place was able to flourish because of it. 1stdibs got design
e-commerce right by not undercutting fabricators or com-
promising the quality of its pieces and its promotion.
Now 1stdibs, as was recently announced, is opening
a brick-and-mortar store. It will be on New York City’s
west side, housed in the Terminal Stores building, an
already design-friendly location – it’s host to WantedDesign
Manhattan during NYCxDESIGN. The current 1stdibs
showroom in Manhattan’s New York Design Center will
phase out, substituted by this new ground-level and more
approachable retail store. For designers, industry trade, and
even for digitally native design enterprises, brick and mortar
is valuable. You can’t just sell online anymore: The “
experience” and touch-and-feel of design and its materials is all
the more important in a world reeling from a deep dive into
a digital-majority existence.
Some design companies were burned by some e-commerce endeavors during this fast and furious, initial movement into digital sales models. 1stdibs even faced some
criticism, as a lot of antiques or luxury design dealers were
peeved because the privacy of its product pricing was compromised. This meant its clients now had easier access to
elevated heritage design pieces. But there is a way forward
from all of it.
With a return to brick and mortar supplementing e-com-
merce and the lesson of successful online selling models that
start out with the industry’s interests at heart, design com-
merce will prevail. In fact, it is becoming stronger than ever.
Michele Varian is a textile, wallpaper, lighting, and furniture
designer and micro-manufacturer. In addition to running her
New York City shop, she is also founder of Detroit Built Co.
and co-founder and chief retail strategist of retail matchmaking
ABOVE 1stdibs, an online
retailer of independent
design, has an e-commerce

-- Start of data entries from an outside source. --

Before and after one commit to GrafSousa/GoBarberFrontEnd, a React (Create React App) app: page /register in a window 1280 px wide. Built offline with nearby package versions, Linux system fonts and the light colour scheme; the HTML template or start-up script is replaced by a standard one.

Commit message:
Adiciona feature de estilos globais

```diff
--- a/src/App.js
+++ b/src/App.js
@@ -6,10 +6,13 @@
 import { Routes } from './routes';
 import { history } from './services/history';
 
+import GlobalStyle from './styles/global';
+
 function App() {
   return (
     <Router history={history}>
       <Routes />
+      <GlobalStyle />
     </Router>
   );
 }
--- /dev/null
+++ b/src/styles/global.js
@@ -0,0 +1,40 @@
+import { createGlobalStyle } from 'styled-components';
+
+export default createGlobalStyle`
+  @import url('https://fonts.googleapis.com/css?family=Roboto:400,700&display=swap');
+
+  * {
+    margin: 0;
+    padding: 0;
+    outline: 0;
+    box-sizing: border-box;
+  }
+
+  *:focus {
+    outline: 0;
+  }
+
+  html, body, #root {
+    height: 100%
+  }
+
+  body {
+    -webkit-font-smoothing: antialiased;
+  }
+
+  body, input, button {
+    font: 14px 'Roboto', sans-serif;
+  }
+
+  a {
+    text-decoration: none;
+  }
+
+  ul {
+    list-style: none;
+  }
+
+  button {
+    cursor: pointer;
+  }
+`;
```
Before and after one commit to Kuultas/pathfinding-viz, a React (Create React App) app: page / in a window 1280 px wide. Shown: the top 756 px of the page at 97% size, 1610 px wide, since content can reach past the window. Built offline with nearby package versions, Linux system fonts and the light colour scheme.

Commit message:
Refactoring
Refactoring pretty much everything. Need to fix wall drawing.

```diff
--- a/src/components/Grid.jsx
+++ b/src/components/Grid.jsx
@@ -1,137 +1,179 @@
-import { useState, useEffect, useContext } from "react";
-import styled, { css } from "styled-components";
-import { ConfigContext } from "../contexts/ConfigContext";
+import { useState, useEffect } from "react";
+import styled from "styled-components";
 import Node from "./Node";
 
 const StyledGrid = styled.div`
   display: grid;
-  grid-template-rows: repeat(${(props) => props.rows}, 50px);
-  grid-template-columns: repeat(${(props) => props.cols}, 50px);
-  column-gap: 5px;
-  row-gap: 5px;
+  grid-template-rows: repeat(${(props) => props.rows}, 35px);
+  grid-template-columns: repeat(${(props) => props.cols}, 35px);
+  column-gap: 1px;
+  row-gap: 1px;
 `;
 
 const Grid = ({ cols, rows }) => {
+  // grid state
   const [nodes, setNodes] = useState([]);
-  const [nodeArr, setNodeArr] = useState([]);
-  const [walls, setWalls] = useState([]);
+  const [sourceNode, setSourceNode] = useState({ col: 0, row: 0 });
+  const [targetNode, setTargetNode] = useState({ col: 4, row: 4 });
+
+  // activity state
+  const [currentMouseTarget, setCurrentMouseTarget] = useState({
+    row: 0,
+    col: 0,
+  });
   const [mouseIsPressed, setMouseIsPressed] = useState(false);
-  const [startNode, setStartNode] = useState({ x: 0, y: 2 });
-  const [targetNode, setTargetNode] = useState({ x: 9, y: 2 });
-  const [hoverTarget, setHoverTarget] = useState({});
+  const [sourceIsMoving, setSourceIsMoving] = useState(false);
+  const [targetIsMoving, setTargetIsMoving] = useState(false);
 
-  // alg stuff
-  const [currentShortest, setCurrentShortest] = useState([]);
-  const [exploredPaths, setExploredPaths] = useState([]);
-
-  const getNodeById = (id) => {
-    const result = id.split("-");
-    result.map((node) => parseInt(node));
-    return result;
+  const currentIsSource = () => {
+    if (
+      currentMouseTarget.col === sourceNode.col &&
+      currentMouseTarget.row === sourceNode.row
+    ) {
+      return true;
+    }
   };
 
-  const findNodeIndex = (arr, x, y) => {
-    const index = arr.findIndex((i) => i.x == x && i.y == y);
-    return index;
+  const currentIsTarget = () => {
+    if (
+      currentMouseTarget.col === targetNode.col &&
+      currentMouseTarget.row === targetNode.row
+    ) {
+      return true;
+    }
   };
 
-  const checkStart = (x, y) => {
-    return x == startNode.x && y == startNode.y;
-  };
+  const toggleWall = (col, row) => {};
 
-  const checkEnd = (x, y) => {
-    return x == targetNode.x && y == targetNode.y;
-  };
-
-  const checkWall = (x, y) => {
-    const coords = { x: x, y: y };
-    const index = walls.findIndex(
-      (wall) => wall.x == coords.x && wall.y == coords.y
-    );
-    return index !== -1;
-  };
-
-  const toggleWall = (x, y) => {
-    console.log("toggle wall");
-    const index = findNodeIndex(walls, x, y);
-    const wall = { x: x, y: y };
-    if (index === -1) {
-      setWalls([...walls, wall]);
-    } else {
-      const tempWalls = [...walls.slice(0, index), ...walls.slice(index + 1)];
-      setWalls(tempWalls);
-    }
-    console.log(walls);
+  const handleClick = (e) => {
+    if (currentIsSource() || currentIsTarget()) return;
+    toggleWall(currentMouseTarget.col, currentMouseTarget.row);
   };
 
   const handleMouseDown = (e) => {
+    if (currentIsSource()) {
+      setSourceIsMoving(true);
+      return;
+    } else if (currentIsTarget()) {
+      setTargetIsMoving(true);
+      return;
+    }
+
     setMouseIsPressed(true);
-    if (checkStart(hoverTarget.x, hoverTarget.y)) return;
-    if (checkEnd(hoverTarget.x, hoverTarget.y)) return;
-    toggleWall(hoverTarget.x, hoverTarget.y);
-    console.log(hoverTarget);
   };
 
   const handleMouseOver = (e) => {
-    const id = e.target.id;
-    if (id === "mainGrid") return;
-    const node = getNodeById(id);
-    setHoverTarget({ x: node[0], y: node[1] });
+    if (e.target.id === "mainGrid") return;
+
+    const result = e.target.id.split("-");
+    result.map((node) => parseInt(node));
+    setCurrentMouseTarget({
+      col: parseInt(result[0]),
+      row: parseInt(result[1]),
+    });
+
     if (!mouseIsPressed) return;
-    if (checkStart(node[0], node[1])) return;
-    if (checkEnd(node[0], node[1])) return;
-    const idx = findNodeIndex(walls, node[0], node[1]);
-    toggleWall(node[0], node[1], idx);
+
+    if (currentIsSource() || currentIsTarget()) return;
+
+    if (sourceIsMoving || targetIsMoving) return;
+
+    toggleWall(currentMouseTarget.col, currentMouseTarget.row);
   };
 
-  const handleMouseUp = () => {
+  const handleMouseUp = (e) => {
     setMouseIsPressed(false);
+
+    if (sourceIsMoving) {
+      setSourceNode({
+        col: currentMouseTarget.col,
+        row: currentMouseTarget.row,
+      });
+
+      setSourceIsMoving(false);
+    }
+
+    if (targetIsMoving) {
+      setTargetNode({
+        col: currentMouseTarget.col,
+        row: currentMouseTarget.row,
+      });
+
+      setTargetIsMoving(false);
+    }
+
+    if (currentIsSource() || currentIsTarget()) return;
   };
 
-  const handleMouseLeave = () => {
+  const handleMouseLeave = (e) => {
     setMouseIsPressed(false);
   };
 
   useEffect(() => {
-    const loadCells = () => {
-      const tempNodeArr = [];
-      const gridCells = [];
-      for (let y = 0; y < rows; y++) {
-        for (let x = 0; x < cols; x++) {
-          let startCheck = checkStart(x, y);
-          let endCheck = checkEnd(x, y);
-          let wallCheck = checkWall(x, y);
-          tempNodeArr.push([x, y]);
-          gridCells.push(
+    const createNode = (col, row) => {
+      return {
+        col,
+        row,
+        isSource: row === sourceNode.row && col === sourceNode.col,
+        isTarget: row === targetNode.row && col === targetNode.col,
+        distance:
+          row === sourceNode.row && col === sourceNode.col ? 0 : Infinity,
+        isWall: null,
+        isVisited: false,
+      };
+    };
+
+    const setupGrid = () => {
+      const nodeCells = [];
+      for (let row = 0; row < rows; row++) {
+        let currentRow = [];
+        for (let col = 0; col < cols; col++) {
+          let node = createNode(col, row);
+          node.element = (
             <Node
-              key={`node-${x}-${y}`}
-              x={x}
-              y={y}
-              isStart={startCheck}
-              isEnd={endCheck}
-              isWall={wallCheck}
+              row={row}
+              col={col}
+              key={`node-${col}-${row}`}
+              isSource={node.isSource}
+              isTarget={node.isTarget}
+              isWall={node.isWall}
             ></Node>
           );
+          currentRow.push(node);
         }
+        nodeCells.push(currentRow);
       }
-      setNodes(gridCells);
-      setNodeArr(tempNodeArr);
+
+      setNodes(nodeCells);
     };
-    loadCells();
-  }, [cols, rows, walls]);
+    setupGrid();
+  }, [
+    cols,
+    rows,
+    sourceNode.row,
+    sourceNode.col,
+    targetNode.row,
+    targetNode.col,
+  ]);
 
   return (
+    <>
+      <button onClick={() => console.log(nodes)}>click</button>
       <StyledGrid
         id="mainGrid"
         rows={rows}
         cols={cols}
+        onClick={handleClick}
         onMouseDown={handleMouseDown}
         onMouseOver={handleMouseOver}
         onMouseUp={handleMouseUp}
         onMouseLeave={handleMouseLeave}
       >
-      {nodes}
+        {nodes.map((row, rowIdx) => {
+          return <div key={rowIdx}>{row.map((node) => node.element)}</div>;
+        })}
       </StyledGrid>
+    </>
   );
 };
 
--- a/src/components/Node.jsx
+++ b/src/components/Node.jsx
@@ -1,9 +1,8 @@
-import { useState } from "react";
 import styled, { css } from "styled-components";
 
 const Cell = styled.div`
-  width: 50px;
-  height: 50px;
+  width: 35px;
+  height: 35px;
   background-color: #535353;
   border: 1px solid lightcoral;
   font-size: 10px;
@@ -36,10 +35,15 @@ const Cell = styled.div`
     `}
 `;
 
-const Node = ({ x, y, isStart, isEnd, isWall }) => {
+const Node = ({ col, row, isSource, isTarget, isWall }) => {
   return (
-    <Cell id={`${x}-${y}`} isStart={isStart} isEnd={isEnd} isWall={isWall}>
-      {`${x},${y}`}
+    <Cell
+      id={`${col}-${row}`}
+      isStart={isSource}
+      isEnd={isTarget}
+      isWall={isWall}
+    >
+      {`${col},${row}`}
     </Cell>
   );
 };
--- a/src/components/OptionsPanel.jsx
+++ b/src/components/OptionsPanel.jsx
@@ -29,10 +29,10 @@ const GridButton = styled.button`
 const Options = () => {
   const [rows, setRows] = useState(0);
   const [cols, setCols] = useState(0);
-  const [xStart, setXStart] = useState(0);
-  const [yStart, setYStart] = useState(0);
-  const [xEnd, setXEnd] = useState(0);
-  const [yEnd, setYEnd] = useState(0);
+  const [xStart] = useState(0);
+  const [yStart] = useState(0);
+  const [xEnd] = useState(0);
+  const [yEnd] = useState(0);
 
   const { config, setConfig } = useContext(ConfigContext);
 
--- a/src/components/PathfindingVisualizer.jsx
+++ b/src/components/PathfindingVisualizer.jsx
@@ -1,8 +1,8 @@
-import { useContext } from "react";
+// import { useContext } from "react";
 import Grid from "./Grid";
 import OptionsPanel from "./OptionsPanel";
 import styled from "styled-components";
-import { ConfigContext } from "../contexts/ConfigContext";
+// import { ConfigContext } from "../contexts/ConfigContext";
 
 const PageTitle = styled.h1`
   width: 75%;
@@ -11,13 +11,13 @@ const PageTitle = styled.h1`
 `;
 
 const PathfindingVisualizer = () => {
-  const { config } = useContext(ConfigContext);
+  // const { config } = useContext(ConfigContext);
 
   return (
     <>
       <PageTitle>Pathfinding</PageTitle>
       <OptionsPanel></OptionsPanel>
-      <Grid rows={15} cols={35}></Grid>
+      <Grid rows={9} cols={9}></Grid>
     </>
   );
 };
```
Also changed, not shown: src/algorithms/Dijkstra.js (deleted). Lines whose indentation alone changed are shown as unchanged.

model that differs from
others in that only
authorized dealers can
list product, making the
listings tightly curated.
interiors | FIELD NOTES